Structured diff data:
↓
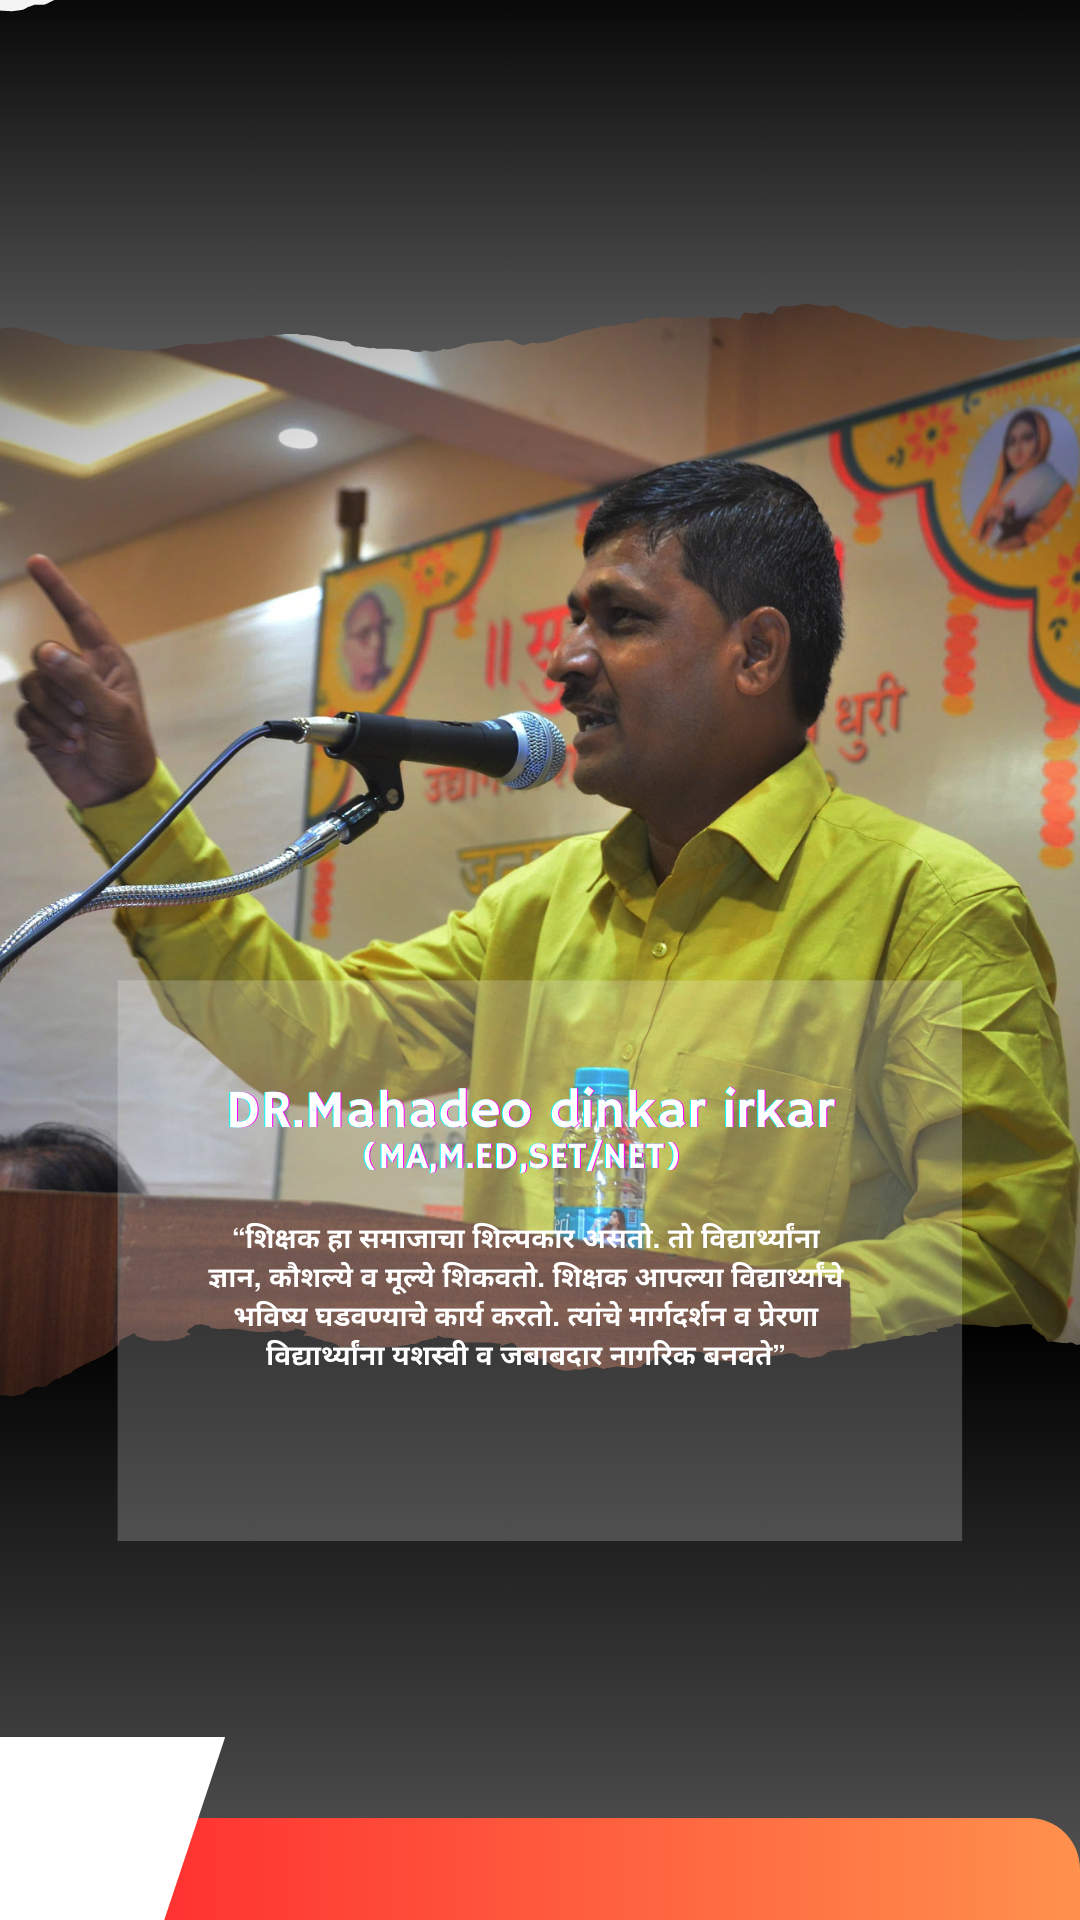
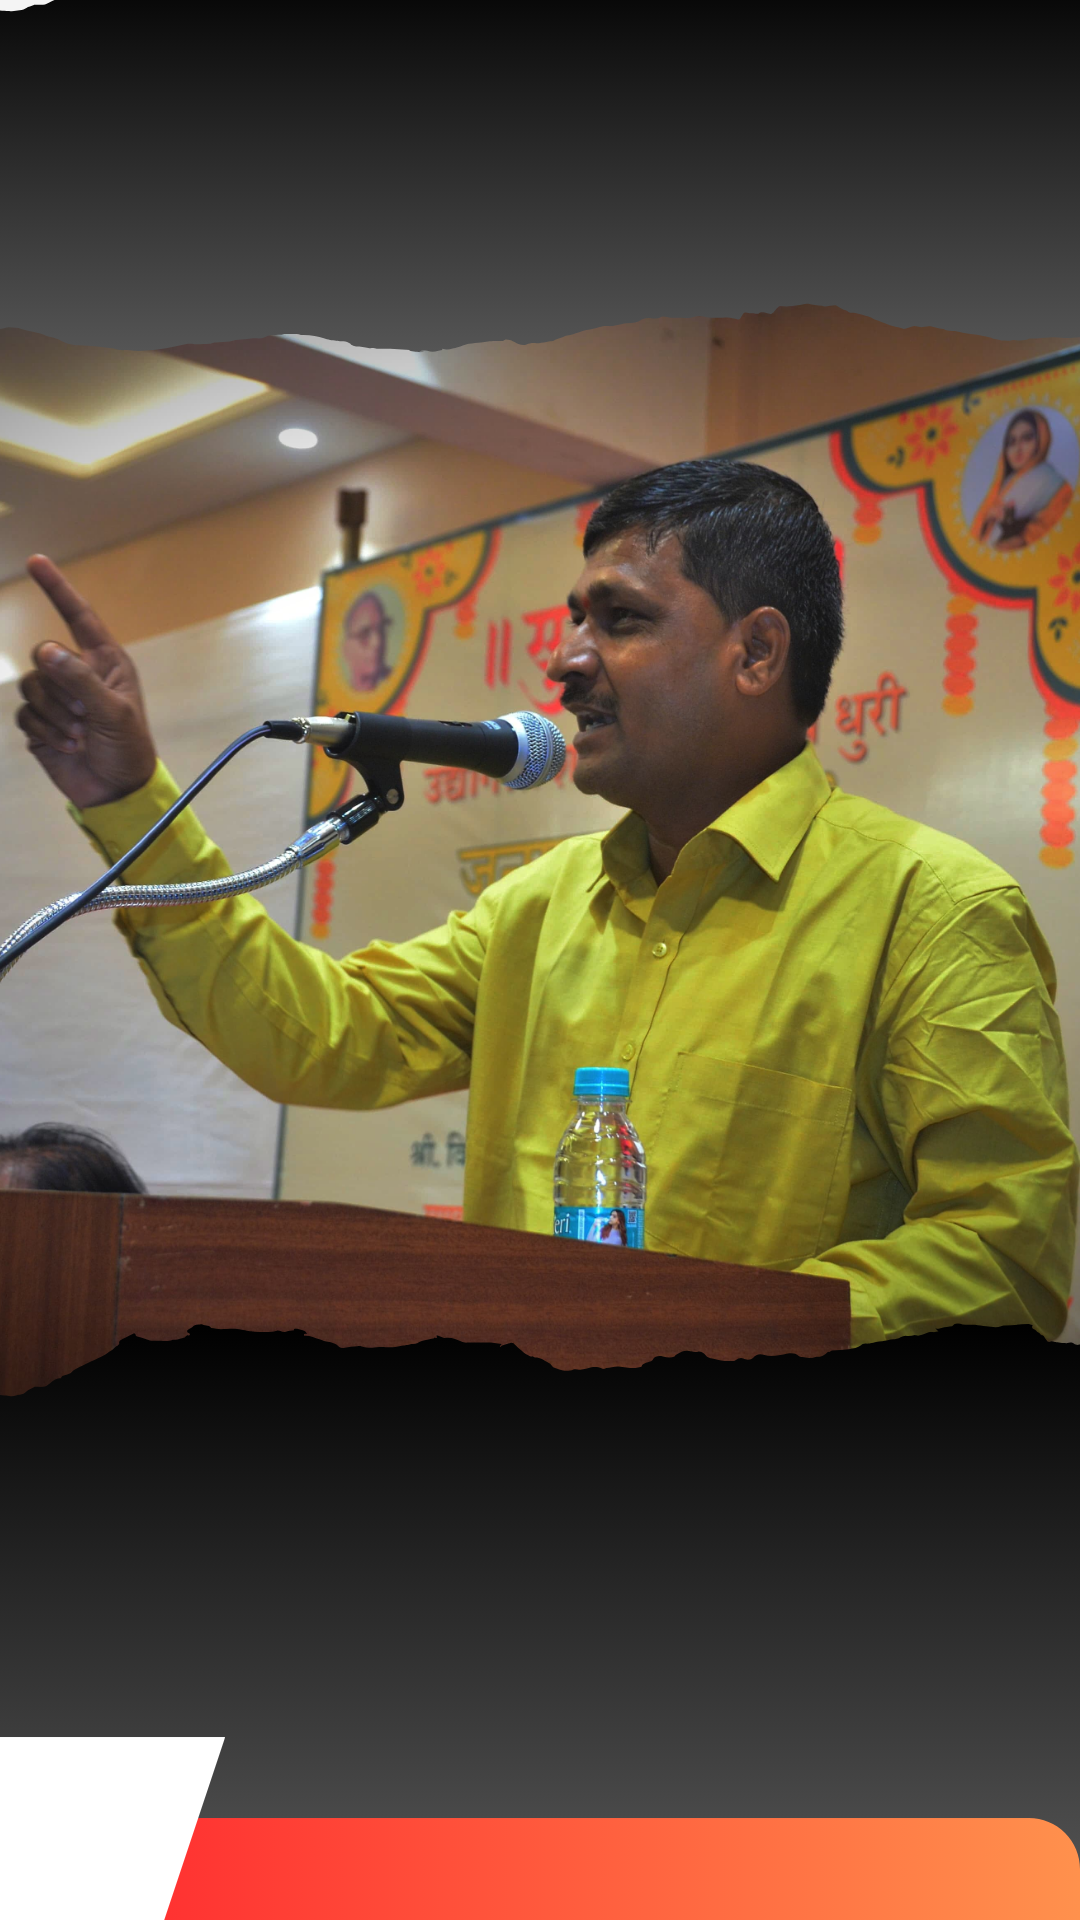
mobile view

Changed region(s): [[0.0917, 0.5, 0.9167, 0.8125]]

diff --git a/src/css/Home.css b/src/css/Home.css
@@ -278,6 +278,27 @@
         background-size: cover;
     } 
     .home_content{
-        display: none;
+        width: 85%;
+        left:30px;
+        top: 420px;
+        height: auto;
+        padding: 30px;
+        border-radius: 0px;
+        align-items: center;
+        /* justify-content: center; */
+        /* display: none; */
+    }
+    .home_content h1{
+        margin-left: 0px;
+        font-size: 2.5vh;
+    }
+    .home_content p{
+        /* margin-left: 0px; */
+        font-size: 1.8vh;
+        font-weight: 600;
+    }
+    .home_content h2{
+        font-size: 1.5vh;
+        /* margin-left: 0px; */
     }
 }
↑
• **TASK STATEMENT**
Extract from the data every line where "center" shows up.

• **FINISHED TASK**
+        align-items: center;
+        /* justify-content: center; */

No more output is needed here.